The 112
th Congress considered but did not pass omnibus farm legislation, including extension of certain agricultural disaster programs that expired in September 2011. Instead, at the end of the 112th Congress, on January 2, 2013, the five-year 2008 farm bill was extended through September 30, 2013, as part of the American Taxpayer Relief Act of 2012 (ATRA; P.L. 112-240), but without funding for any of the 2008 farm bill disaster programs.

As a replacement for the 2008 farm bill (as extended under ATRA), the 113
th Congress has been considering an omnibus farm bill with agricultural disaster provisions (Senate-passed S. 954 and the House-passed bill, H.R. 2642). Conference on the two measures is underway. Both the Senate and House farm bills would retroactively authorize and fund the livestock disaster and tree assistance programs, thereby potentially covering losses associated with the 2012 drought and other weather events. The Senate disaster provisions would expire September 30, 2018, while the programs in the House bill (with some differences) would be authorized and funded without an expiration date.

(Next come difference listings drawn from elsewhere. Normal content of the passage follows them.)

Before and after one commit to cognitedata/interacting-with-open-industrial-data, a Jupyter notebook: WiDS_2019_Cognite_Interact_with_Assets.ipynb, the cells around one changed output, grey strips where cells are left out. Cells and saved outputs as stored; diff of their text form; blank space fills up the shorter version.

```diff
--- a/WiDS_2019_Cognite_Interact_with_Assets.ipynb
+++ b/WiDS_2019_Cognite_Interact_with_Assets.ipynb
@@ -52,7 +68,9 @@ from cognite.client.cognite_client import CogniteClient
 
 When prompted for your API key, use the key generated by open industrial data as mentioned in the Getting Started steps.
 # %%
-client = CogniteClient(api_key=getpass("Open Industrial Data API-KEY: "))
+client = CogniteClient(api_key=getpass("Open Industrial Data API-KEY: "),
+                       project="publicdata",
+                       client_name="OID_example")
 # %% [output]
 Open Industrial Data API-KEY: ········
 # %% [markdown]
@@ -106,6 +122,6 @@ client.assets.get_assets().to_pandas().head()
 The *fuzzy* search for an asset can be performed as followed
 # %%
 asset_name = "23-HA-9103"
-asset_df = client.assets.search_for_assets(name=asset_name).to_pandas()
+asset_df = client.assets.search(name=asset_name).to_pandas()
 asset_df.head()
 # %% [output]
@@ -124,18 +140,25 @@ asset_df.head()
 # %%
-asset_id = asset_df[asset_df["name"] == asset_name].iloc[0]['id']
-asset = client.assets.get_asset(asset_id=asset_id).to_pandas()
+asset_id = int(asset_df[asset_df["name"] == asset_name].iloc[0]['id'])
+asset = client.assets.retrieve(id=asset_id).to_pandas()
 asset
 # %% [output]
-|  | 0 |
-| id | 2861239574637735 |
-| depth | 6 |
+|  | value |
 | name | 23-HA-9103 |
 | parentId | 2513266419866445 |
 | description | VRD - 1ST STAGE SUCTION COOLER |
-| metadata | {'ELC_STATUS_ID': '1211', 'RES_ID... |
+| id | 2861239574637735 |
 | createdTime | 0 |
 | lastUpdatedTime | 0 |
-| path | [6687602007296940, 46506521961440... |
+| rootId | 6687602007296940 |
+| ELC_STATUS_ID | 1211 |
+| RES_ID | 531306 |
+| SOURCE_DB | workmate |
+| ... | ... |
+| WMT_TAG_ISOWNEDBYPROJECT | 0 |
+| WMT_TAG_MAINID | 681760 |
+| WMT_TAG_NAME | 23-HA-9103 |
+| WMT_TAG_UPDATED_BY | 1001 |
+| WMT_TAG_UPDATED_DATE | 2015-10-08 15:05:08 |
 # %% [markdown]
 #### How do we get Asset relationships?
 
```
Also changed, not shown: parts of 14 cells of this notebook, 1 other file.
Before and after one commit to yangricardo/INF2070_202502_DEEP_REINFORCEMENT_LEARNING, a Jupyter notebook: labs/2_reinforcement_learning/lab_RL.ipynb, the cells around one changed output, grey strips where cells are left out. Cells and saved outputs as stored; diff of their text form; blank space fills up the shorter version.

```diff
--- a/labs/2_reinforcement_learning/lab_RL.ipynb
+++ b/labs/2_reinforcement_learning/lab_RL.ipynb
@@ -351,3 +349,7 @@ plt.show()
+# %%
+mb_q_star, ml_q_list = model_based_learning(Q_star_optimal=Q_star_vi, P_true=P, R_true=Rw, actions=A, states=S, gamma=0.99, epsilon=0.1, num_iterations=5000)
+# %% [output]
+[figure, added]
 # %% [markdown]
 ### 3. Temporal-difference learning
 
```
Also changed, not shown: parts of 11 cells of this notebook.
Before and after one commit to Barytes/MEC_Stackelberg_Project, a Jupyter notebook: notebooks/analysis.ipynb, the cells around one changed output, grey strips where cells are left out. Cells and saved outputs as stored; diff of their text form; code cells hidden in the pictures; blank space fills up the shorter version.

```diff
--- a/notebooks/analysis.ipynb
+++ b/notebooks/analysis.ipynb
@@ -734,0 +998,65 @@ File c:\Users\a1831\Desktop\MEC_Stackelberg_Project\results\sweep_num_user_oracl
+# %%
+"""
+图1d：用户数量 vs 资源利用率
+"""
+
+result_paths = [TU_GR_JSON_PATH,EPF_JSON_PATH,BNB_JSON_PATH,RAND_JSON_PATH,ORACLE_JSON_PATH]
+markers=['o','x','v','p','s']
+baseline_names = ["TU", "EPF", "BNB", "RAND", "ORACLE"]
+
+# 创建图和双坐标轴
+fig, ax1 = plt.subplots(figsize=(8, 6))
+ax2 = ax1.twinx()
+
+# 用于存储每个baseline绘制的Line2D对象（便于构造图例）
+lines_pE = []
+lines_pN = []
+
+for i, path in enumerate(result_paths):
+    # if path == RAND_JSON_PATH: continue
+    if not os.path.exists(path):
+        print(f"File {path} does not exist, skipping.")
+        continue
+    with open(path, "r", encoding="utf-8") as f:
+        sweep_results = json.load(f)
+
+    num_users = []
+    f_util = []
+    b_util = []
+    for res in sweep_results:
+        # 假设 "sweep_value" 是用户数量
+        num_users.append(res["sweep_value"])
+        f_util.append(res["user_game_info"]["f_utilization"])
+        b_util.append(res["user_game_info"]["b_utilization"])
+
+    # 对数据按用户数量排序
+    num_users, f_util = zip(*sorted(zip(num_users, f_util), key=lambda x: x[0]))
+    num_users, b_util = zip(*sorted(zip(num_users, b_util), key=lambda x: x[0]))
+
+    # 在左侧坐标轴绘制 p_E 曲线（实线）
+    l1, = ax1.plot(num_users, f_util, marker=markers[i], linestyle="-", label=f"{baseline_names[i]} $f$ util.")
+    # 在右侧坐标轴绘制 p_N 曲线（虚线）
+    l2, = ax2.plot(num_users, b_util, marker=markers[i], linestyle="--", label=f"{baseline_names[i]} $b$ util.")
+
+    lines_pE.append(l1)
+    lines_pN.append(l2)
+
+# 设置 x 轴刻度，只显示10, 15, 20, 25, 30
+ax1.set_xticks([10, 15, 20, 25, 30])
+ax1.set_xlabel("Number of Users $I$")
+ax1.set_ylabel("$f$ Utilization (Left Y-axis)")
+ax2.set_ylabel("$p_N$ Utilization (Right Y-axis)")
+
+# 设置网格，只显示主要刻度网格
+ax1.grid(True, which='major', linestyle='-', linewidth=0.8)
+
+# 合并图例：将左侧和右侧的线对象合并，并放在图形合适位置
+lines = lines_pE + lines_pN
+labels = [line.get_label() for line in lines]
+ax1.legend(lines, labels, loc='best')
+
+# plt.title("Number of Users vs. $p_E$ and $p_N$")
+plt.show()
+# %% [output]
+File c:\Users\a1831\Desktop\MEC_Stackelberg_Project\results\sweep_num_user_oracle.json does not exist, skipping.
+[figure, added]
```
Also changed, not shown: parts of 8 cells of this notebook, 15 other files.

Date of Report: December 12, 2013
Number of Pages: 20
Order Number: RS21212
Price: $29.95

To Order:

CLICK:
RS21212.pdf  to use the SECURE SHOPPING CART

e-mail congress@pennyhill.com

Phone 301-253-0881



For email and phone orders, provide a Visa, MasterCard, American Express, or Discover card number, expiration date, and name on the card. Indicate whether you want e-mail or postal delivery.